▶ INFORMATION:
>>>>>
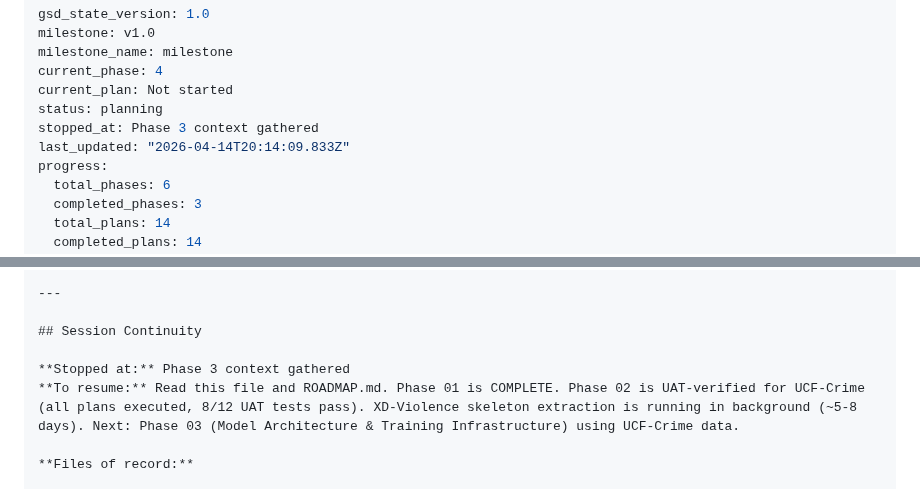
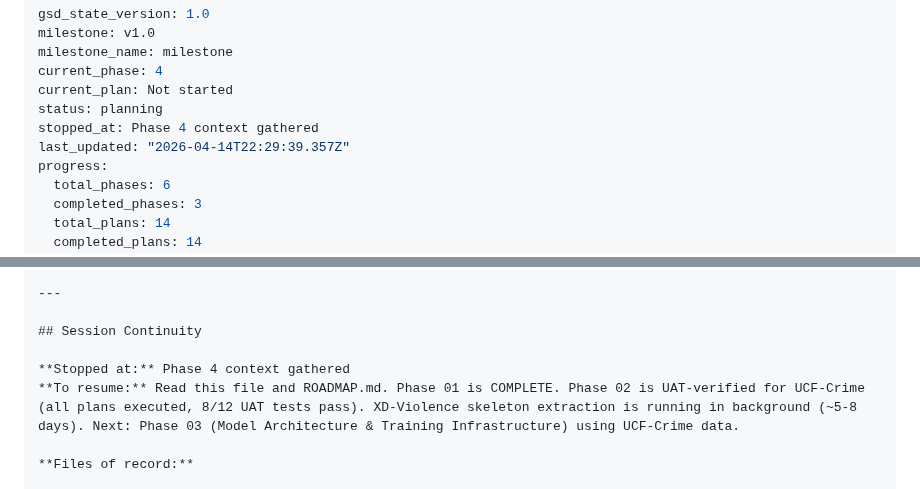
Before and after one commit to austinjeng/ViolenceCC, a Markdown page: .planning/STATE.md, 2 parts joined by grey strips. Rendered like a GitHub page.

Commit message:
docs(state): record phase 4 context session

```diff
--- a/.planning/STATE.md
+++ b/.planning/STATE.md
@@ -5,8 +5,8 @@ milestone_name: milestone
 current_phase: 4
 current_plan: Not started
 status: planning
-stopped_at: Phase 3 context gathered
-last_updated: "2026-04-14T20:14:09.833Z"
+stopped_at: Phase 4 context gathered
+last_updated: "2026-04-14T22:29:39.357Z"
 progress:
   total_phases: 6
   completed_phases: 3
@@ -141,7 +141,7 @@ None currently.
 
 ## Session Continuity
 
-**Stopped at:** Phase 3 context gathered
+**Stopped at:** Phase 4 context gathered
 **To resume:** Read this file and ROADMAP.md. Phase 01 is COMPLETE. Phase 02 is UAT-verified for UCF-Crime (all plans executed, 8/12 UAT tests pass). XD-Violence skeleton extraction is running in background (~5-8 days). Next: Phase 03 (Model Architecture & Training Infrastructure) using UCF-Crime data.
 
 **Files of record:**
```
<<<<<
▶ WHAT IS NEEDED: Would you please print out all the records above exactly, minus any pictures?

▶ ANSWER FOR THIS EXERCISE:
Before and after one commit to austinjeng/ViolenceCC, a Markdown page: .planning/STATE.md, 2 parts joined by grey strips. Rendered like a GitHub page.

Commit message:
docs(state): record phase 4 context session

```diff
--- a/.planning/STATE.md
+++ b/.planning/STATE.md
@@ -5,8 +5,8 @@ milestone_name: milestone
 current_phase: 4
 current_plan: Not started
 status: planning
-stopped_at: Phase 3 context gathered
-last_updated: "2026-04-14T20:14:09.833Z"
+stopped_at: Phase 4 context gathered
+last_updated: "2026-04-14T22:29:39.357Z"
 progress:
   total_phases: 6
   completed_phases: 3
@@ -141,7 +141,7 @@ None currently.
 
 ## Session Continuity
 
-**Stopped at:** Phase 3 context gathered
+**Stopped at:** Phase 4 context gathered
 **To resume:** Read this file and ROADMAP.md. Phase 01 is COMPLETE. Phase 02 is UAT-verified for UCF-Crime (all plans executed, 8/12 UAT tests pass). XD-Violence skeleton extraction is running in background (~5-8 days). Next: Phase 03 (Model Architecture & Training Infrastructure) using UCF-Crime data.
 
 **Files of record:**
```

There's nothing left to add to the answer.